The 34th Annual Mid-Nebraska RV and Boat Show has a new home this year in Grand Island, Neb.
While the event will still be at Fonner Park, this year it will be in the Nebraska State Fair Exhibition Building, the Grand Island Independent reported.
Tony Staab, owner of Rich and Sons RV of Grand Island, said the new location will allow exhibitors more floor space to show the public this year’s latest RV and boat offerings.
Rich and Sons RV, along with Dykeman’s Camper Place of Hastings, Eagle Crest RV of Grand Island, SeaLand Marine of Norfork and Brad’s Marine of Hastings, are this year’s sponsors of the Mid-Nebraska RV and Boat Show. The show will run from noon to 8 p.m. today (Jan. 28) and Saturday and from noon to 5 p.m. Sunday.
With the increase in space offered by the Exhibition Building, Staab said, his company will increase the number of RVs it will show to 44, with a total of 85 to 100 RVs on exhibit. He said the number of boats will be between 25 and 30.
For many years, the RV and boat show was in the Fonner Park concourse. Then it expanded to include the Heartland Events Center.
“This is the first year in the exhibition center, and it is all under one roof,” Staab said. “It will be a lot easier for people coming to see the RVs and boats.”
As with every year of the show for the last 34, it will feature the latest in RVs and boats.
“We always try to have something new and different,” Staab said. “We have new models and a lot of new and exciting things.”
For example, Staab said there will be a “patented” outdoor patio on one of the fifth-wheels, which will be located at the entrance of their display.
“There are some neat things that the RV industry has been doing this year,” he said. “Our manufacturers are staying on top of things.

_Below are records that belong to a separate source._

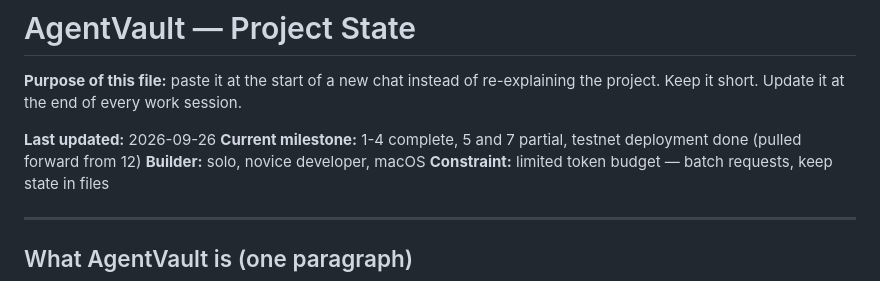
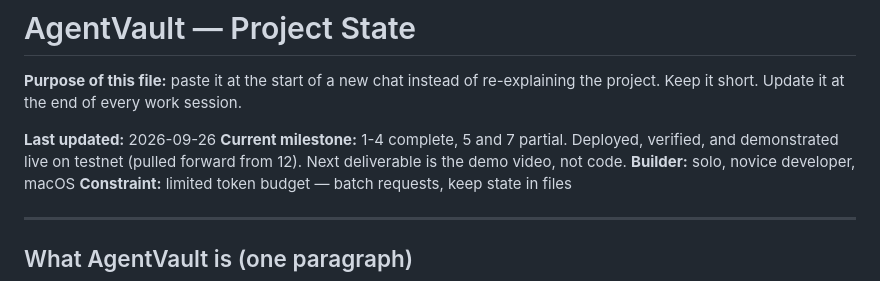
Before and after one commit to markantpacheco/agentvault, a Markdown page: docs/STATE.md, the part around one of its changes. Rendered like a GitHub page.

```diff
--- a/docs/STATE.md
+++ b/docs/STATE.md
@@ -5,7 +5,9 @@ re-explaining the project. Keep it short. Update it at the end of every
 work session.
 
 **Last updated:** 2026-09-26
-**Current milestone:** 1-4 complete, 5 and 7 partial, testnet deployment done (pulled forward from 12)
+**Current milestone:** 1-4 complete, 5 and 7 partial. Deployed, verified, and
+demonstrated live on testnet (pulled forward from 12). Next deliverable is the
+demo video, not code.
 **Builder:** solo, novice developer, macOS
 **Constraint:** limited token budget — batch requests, keep state in files
 
```
Also changed, not shown: other parts of docs/STATE.md (+38 -17 lines), docs/VIDEO-PLAN.md (added, +207 -0 lines).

We’ve got some new things to show people.”
Staab said the market for RVs has been doing “very well.”
“We are getting ready for another good year,” he said. “What it all boils down to is our economy has been pretty steady and solid, mainly because of our agricultural base.”
The Recreation Vehicle Industry Association (RVIA) said its year-end shipment total for towable and motorized RVs in 2010 was 242,300 units.
RVIA expects a total of 246,000 shipments this year — a 4% increase over the 2010 forecast. Increases are expected for every type of RV in 2011, with the gains mainly due to improvements in retail sales rather than the restocking needs of the dealer networks.
The recreational boat market — which includes boats, propulsion systems and accessories — is projected to rebound from depressed 2009 levels and grow 9.3% annually through 2014. Powerboats will pace the boat category, driven by technological advances such as newer propulsion systems and more advanced electronics.
While many people associate an RV with retirees, Staab said the average age of his customers is in the low 40s.
“It is something people are finding that, while their kids are still young and they still think mom and dad are still fun to be around, they are using their family times on the weekends and taking them camping,” he said.
RV dealers are always bringing in new models, he said, allowing people either to trade up or buy their first RV.
“What we are also finding is that interest rates are extremely low, and we have good low rates for the show that we have negotiated with the banks,” Staab said. “Between that and the discounts, it is a great thing for people to find their RV with spring right around the corner.”